If the change succeeds in providing more transparency, choice and control to users there is no doubt it is a move in the right direction. The internet was built on the opacity and deception that it is free. Which has never been the case. User data has been taken unknowingly and unwillingly to fund advertising to support content creation. Any change that brings more balance to the playing field between advertisers, publishers and users can only be seen in a positive light.
The way we see it there will always be 3 types of consumers:
- The ones that hate ads altogether and are paranoid about any data sharing. Given the choice, they would prefer to pay to access content online without any ads or data collection.
- The ones that are not willing to share any data, but don’t mind receiving ads to access content for free. Even though the ads might be less relevant to them.
- The ones that are willing to share certain data which will help brands make ads more useful to them, as they access content for free.
Ogury Advertising Engine offers advertisers the only technological solution that engages all three types of consumers in a fair exchange based on their digital advertising preferences:
- Users can pay a fair price and enjoy an ad free, data collection free experience. It is simply a subscription model.
- Users don’t want to share any data – Ogury thrives on delivering them the most useful ads, based on their context, e.g. day or night, cold or hot weather… We call this personification.
- Users choose to share certain behavioral and demographic data – Ogury delivers to them highly relevant ads and recommendations. We call this personalization.
In this fair exchange, advertisers can confidently engage consumers in the way they choose to interact with the digital advertising ecosystem. They will continue to grow their business, while removing the financial, reputational and legal risks they are exposed to by the vast majority of advertising technology available today.

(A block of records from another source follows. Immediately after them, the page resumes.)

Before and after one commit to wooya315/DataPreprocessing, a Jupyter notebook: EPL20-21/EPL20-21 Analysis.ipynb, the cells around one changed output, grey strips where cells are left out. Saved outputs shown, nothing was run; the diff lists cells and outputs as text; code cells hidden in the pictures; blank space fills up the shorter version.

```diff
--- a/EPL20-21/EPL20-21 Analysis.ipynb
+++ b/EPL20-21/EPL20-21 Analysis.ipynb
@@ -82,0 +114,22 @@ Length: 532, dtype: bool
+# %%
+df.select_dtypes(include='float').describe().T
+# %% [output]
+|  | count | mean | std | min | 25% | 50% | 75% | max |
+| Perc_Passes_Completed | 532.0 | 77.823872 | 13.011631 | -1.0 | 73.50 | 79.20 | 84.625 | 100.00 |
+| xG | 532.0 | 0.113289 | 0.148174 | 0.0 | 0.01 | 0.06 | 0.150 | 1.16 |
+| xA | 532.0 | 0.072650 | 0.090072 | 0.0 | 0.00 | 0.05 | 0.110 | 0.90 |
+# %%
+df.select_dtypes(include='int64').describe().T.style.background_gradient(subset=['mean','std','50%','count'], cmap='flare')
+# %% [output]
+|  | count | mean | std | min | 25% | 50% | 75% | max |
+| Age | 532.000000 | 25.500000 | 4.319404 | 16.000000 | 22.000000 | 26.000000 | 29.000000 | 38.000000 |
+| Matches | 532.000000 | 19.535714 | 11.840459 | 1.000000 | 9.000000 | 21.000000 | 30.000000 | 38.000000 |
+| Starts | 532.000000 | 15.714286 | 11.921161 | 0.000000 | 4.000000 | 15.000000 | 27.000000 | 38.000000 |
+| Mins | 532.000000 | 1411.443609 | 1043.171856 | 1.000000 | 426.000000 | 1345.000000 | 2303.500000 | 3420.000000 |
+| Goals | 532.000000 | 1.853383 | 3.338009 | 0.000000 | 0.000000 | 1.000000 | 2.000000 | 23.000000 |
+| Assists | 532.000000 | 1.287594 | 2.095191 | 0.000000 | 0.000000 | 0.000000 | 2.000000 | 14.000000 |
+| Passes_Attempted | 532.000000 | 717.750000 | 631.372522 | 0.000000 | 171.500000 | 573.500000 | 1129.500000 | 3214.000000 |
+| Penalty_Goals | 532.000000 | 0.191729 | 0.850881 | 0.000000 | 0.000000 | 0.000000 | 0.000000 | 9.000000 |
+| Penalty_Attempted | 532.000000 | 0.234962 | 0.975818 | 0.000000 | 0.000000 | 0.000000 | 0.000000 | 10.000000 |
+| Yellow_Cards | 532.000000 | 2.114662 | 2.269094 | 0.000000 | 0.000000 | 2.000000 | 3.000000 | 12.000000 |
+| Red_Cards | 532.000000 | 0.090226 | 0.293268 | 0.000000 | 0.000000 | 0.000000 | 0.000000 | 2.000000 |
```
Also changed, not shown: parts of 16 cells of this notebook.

If you have any questions, feel free to send them my way: firstname.lastname@example.org
Sarah Jones, Director, Product MarketingTags: Digital advertising, Tech